╔══

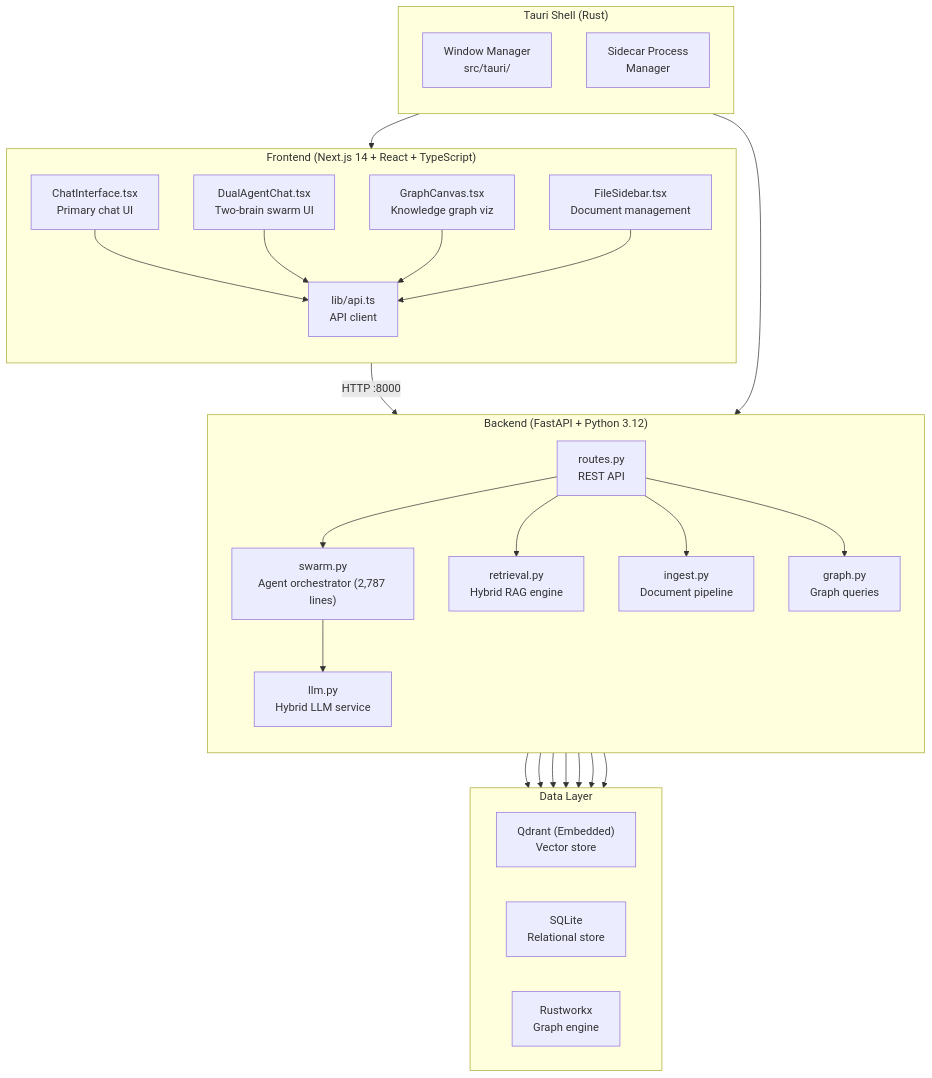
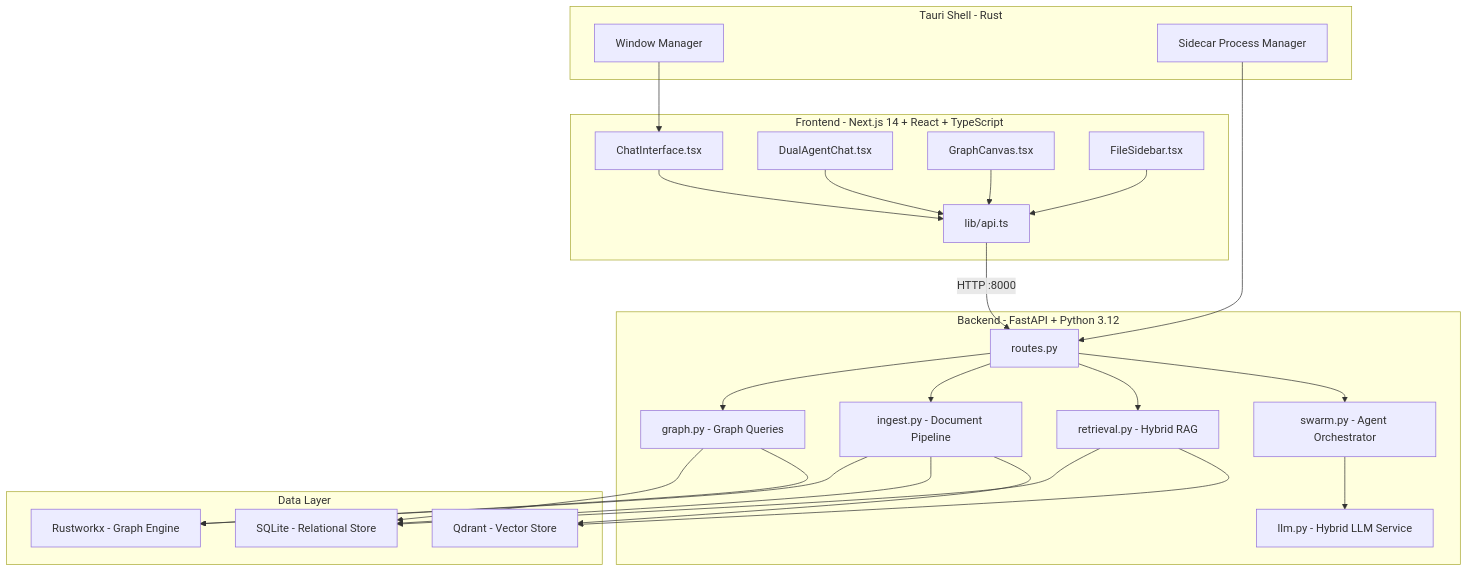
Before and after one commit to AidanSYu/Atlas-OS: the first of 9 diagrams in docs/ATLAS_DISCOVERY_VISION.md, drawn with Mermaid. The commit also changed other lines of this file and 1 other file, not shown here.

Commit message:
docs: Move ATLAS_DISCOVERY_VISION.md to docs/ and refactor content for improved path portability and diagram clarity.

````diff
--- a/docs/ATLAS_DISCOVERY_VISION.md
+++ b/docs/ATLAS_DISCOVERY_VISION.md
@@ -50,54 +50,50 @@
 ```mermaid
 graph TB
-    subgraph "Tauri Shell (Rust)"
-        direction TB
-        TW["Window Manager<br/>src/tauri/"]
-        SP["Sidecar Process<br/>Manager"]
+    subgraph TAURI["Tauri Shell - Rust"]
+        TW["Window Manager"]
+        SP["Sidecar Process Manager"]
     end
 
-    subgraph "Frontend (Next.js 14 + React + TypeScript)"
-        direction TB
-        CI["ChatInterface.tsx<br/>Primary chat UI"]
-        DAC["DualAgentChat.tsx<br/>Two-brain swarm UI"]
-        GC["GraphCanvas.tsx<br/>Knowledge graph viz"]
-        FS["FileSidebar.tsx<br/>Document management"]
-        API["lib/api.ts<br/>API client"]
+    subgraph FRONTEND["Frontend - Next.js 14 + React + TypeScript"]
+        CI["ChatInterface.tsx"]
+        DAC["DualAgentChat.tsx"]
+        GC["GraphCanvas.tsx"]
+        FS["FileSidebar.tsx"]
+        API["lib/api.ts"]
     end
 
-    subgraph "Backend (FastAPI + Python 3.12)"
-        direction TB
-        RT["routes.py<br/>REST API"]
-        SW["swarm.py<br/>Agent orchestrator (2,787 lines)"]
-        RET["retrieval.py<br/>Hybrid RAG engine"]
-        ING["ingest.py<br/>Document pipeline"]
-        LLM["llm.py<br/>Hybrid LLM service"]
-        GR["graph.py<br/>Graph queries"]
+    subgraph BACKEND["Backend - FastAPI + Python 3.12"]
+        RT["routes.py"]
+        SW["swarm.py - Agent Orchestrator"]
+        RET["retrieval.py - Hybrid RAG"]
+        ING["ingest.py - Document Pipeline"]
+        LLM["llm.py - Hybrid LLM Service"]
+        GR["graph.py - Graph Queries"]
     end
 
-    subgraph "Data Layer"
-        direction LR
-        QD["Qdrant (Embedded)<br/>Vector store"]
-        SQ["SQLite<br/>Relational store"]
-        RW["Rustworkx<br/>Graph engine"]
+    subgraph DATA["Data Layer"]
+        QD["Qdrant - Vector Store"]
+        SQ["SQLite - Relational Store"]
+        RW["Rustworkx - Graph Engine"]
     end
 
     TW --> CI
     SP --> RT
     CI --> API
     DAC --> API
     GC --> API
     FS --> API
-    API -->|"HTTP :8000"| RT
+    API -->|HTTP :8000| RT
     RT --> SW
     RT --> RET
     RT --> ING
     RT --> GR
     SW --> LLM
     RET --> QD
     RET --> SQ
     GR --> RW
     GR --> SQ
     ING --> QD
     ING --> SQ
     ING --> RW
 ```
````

╚══
╔══

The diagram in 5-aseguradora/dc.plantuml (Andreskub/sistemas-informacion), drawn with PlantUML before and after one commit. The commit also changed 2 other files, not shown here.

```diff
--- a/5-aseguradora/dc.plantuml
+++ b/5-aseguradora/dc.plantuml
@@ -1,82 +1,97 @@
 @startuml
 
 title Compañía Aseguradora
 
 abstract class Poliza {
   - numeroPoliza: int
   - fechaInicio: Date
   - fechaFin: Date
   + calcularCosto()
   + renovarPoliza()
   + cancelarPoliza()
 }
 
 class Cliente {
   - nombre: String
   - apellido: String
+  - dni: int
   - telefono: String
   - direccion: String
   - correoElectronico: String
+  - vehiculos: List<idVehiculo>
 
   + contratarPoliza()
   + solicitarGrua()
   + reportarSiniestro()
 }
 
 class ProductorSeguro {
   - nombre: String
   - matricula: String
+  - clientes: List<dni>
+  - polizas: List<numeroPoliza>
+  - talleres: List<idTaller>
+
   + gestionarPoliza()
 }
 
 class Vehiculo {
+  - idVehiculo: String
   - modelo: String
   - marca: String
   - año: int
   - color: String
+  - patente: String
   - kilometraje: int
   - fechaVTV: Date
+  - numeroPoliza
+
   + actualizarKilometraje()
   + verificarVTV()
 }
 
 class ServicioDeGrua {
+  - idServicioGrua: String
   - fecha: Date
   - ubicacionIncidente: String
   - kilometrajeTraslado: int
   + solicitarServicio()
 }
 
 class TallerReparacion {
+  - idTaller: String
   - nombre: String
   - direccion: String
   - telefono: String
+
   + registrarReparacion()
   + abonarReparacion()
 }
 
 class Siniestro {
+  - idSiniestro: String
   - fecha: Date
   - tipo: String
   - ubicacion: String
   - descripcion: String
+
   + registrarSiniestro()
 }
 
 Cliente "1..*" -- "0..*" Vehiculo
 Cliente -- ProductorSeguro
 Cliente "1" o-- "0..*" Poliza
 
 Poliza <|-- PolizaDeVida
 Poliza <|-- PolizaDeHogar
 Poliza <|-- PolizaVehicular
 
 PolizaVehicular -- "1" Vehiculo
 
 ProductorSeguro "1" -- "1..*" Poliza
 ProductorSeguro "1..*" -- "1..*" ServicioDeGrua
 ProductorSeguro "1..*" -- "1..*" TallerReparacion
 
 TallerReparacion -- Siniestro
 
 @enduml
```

╚══

▶ _Work order_
All lines in the records with the string "Vector" should be copied out.

▶ _Response to the task_
-        QD["Qdrant (Embedded)<br/>Vector store"]
+        QD["Qdrant - Vector Store"]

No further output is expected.